#6: Choose the colors of your clothing intentionally.
Colors have a lot to say about you, but most of it will be communicated subconsciously. For instance, if you want your client to see you as stable and trustworthy, choose a dark shade of blue. If you want to communicate excitement and draw attention to yourself, then a bold color such as red will achieve your desired result. The safest and most widely successful approach is to embrace neutrals, especially if you are catering to a more luxurious clientele. Shades of black, white, grey, and dark brown can be calming, chic, and confident. If you are ever unsure, neutrals will be your best safety net.
#7: Opt for simplicity and minimalism.
No matter what your industry, you never want to overwhelm or distract from your face or the value you add through your craft. Your outfit will have an impact on your client’s perception of you, but they are not doing business with your outfit – they are doing business with you. Use these insights to help you more accurately shape your clients’ perception of you, but don’t lose sight of your main objective to serve your clients well through your unique skill set. The outfit should just be that finishing touch that ties up the experience you’re offering in a perfect bow.
Disclaimer: You can afford to make these changes to your business wardrobe, because your entire personal wardrobe does not need to follow the recommendations made here regarding your business pieces. Your business pieces are achieving a specific result for you in shaping your client’s perception, so it is worth the expense of investing in your go-to business staple items that will help you accomplish that. If these things aren’t important to you in your personal life, you can leave these principles at the office, so to speak. If personal interactions matter to your business, then your business fashion matters to your business as well.

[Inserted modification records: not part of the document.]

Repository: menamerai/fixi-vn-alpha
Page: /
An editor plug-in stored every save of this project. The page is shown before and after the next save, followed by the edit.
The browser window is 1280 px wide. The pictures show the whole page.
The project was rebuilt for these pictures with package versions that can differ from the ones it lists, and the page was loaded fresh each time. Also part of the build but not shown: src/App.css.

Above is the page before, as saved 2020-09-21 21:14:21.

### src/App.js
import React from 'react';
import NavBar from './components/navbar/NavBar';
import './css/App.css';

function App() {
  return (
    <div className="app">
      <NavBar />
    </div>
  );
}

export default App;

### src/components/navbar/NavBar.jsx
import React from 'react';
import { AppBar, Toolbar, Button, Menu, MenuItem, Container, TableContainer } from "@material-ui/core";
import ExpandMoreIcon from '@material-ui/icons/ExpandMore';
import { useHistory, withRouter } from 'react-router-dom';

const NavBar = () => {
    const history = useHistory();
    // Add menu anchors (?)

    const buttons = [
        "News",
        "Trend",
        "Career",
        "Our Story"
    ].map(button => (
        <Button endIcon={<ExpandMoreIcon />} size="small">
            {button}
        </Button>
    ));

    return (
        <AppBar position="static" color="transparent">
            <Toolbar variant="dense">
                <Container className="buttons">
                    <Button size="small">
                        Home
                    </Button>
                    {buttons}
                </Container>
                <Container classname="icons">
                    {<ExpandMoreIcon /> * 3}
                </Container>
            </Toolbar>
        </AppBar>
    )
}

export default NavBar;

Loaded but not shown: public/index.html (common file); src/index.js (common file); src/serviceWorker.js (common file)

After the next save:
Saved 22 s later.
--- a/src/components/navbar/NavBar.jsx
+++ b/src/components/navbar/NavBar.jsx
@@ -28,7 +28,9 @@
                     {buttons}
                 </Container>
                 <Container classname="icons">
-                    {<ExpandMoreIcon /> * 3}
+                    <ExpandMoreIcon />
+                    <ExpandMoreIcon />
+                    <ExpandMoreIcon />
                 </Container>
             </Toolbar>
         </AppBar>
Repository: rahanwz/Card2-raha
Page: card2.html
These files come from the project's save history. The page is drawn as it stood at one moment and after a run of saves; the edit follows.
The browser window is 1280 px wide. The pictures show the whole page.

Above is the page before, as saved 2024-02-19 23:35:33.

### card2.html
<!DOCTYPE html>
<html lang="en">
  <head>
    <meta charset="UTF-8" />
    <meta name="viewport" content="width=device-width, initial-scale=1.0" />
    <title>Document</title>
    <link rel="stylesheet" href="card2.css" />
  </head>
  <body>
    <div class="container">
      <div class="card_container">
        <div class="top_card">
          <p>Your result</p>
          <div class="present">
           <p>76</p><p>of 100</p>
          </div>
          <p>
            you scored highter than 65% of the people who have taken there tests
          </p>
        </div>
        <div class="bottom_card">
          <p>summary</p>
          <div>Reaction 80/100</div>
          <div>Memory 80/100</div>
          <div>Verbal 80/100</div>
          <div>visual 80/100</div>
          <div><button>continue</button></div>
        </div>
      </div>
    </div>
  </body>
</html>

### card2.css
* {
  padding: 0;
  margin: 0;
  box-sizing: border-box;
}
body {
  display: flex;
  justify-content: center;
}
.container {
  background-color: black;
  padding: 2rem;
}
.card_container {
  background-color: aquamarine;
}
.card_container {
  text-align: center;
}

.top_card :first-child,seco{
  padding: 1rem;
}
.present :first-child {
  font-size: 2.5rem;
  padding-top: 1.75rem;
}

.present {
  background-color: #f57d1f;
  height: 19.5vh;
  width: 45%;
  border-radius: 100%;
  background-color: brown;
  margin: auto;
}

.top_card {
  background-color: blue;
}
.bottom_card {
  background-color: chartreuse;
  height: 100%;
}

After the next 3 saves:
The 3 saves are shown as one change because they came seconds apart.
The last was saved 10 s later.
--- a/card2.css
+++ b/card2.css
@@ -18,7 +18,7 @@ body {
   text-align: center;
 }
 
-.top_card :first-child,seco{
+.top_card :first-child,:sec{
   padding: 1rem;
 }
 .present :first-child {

*BONUS note: If you interact primarily on video with your clients, don’t wear any small-proportioned patterns because they don’t tend to look good on camera – solids are always a very safe bet. Stripes that are close together or small check patterns can sometimes get distorted on video.